AuREUS panels work by using luminescent particles derived from waste crops through the process of crushing, juice extraction, and filtration, to absorb high energy particles in ultraviolet and gamma rays. The particles are suspended in a moldable resin that can be installed as cladding or between two panes of a double glazed window. The panels then degrade the energy particles and reemit them as light, which can be captured and converted into electricity via photovoltaic (PV) cells and can either be stored or used immediately.
“In that way, it can be directly used as a stand-alone or can be connected in groups to produce a higher output,” Maigue told Dezeen. “It can also be easily integrated into existing solar photovoltaic systems since its electrical output is suitable for such systems as well.”
“We need to [utilize] our resources more and create systems that don’t deplete our current resources,” Maigue told Dyson upon winning the James Dyson Award. “While AuREUS aims to generate electricity from natural resources, I also want to show that, even if we want to become more sustainable, it’s not only the future generation that would benefit, but also us, the present generation.”
He continued, “With AuREUS, we upcycle the crops of the farmers that were hit by natural disasters, such as typhoons, which also happen to be an effect of climate change. By doing this, we can be both future-looking, and solve the problems that we are currently experiencing now.” Both future generations and current farmers suffering the blows of climate change benefit when AuREUS is employed.

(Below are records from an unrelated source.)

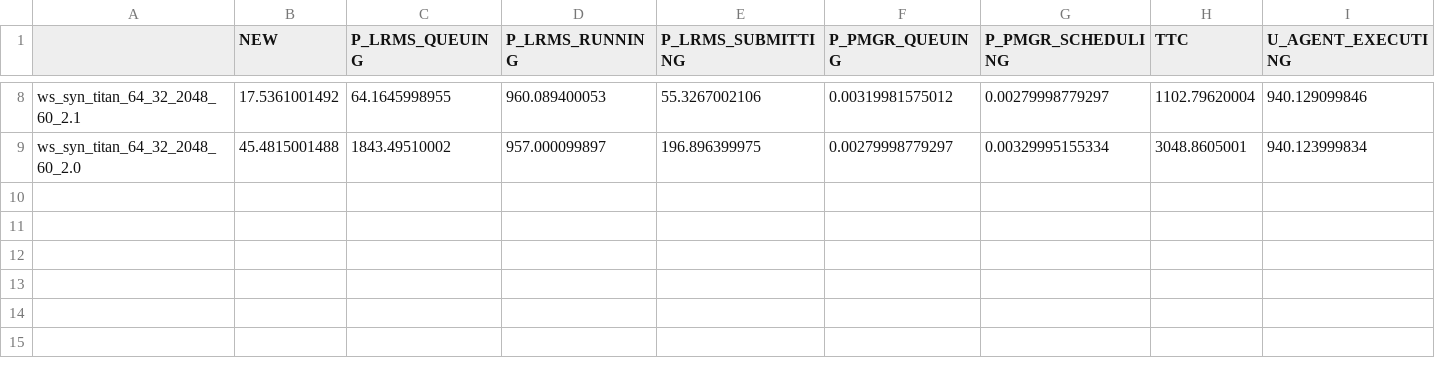
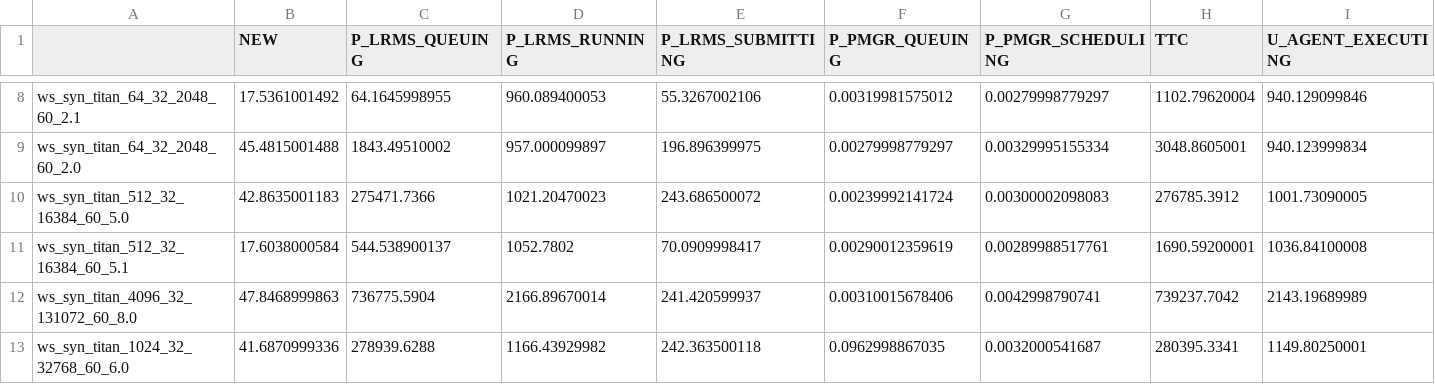
Before and after one commit to radical-experiments/rp.paper, a CSV file: analysis/data/synapse/weak_scaling/sessions.csv, drawn as a sheet; only a part is shown, gaps mark what is left out; rows hold the shown columns only; the diff names each change by its address in the sheet, - before the commit and + after, or states it on an @@ line.

Commit message:
Wrangled data weak and strong scaling, and cleanup

```diff
--- a/analysis/data/synapse/weak_scaling/sessions.csv
+++ b/analysis/data/synapse/weak_scaling/sessions.csv
+row 10: ws_syn_titan_512_32_16384_60_5.0 | 42.8635001183 | 275471.7366 | 1021.20470023 | 243.686500072 | 0.00239992141724 | 0.00300002098083 | 276785.3912 | 1001.73090005
+row 11: ws_syn_titan_512_32_16384_60_5.1 | 17.6038000584 | 544.538900137 | 1052.7802 | 70.0909998417 | 0.00290012359619 | 0.00289988517761 | 1690.59200001 | 1036.84100008
+row 12: ws_syn_titan_4096_32_131072_60_8.0 | 47.8468999863 | 736775.5904 | 2166.89670014 | 241.420599937 | 0.00310015678406 | 0.0042998790741 | 739237.7042 | 2143.19689989
+row 13: ws_syn_titan_1024_32_32768_60_6.0 | 41.6870999336 | 278939.6288 | 1166.43929982 | 242.363500118 | 0.0962998867035 | 0.0032000541687 | 280395.3341 | 1149.80250001
```
Also changed, not shown: analysis/data/synapse/weak_scaling/pilots.csv, 29 other files.
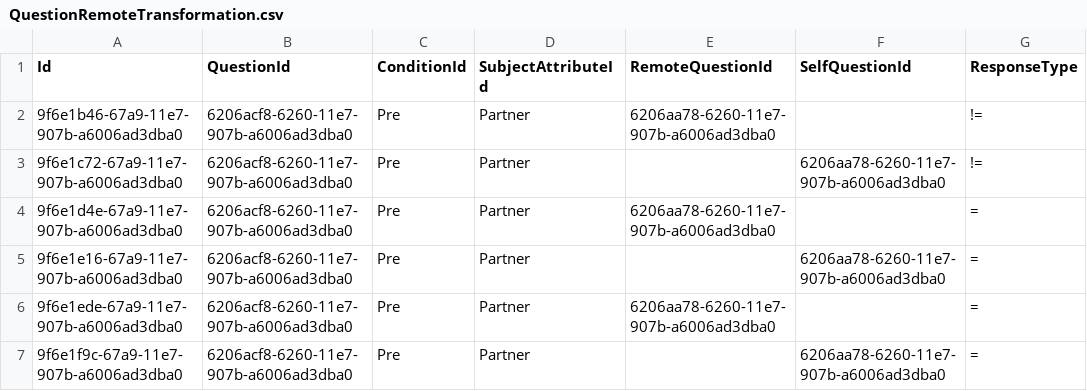
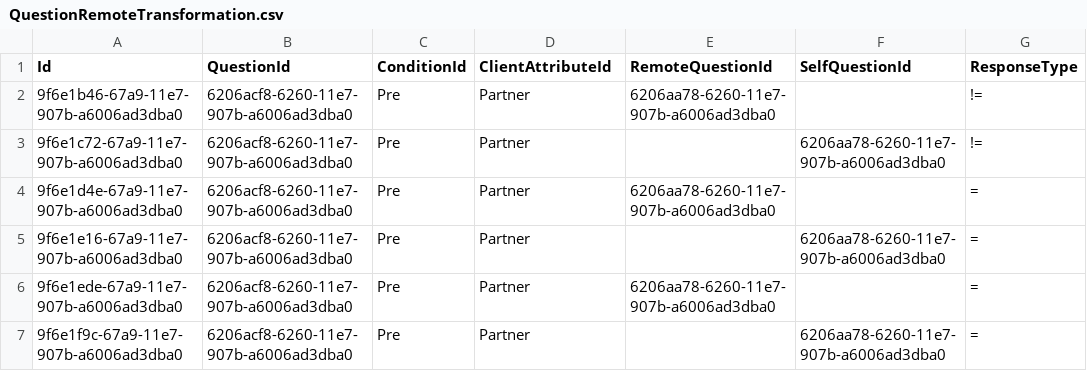
Before and after one commit to palladiumkenya/afyamobile, a CSV file: LiveHTS.Infrastructure.Tests/Seed/QuestionRemoteTransformation.csv, drawn as a sheet; only a part is shown; the diff names each change by its address in the sheet, - before the commit and + after, or states it on an @@ line.

```diff
--- a/LiveHTS.Infrastructure.Tests/Seed/QuestionRemoteTransformation.csv
+++ b/LiveHTS.Infrastructure.Tests/Seed/QuestionRemoteTransformation.csv
-D1: SubjectAttributeId
+D1: ClientAttributeId
```
Also changed, not shown: 35 other files.
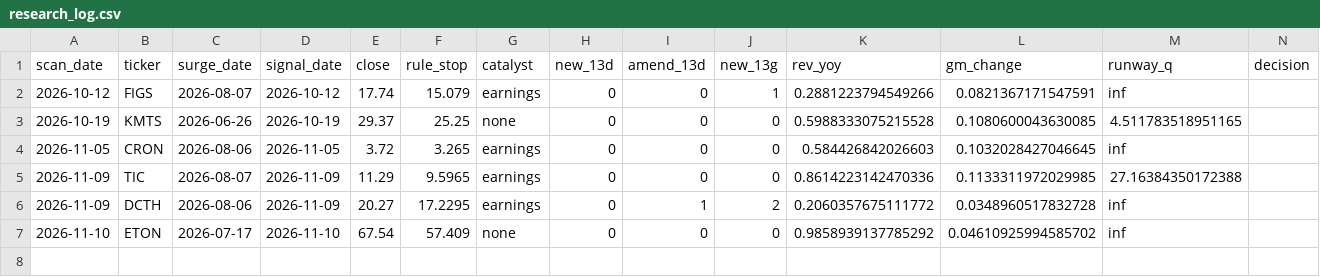
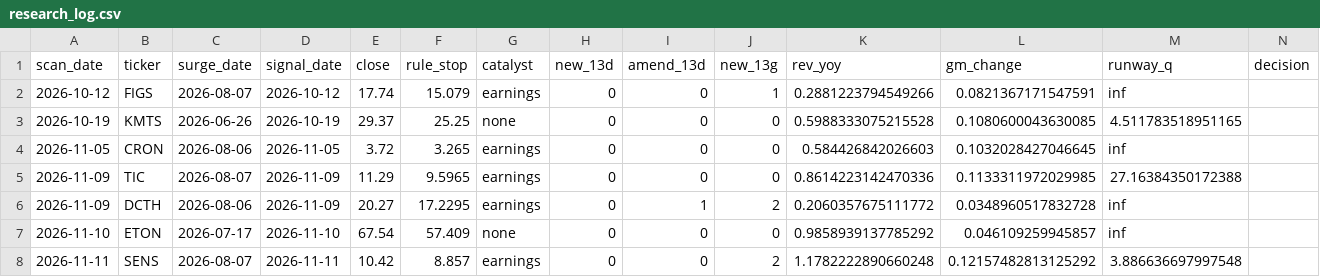
Before and after one commit to wangningran/alpha-breakout, a CSV file: journal/research_log.csv, drawn as a sheet; only a part is shown; rows hold the shown columns only; the diff names each change by its address in the sheet, - before the commit and + after, or states it on an @@ line.

```diff
--- a/journal/research_log.csv
+++ b/journal/research_log.csv
-L7 (gm_change): 0.04610925994585702
+L7 (gm_change): 0.046109259945857
+row 8: 2026-11-11 | SENS | 2026-08-07 | 2026-11-11 | 10.42 | 8.857 | earnings | 0 | 0 | 2 | 1.1782222890660248 | 0.12157482813125292 | 3.886636697997548
```
Also changed, not shown: 2 other files.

Maigue hopes to take his technology and turn it into threads that can be worked into fabrics and curved plates that can be adhered to vehicles and other modes of transportation.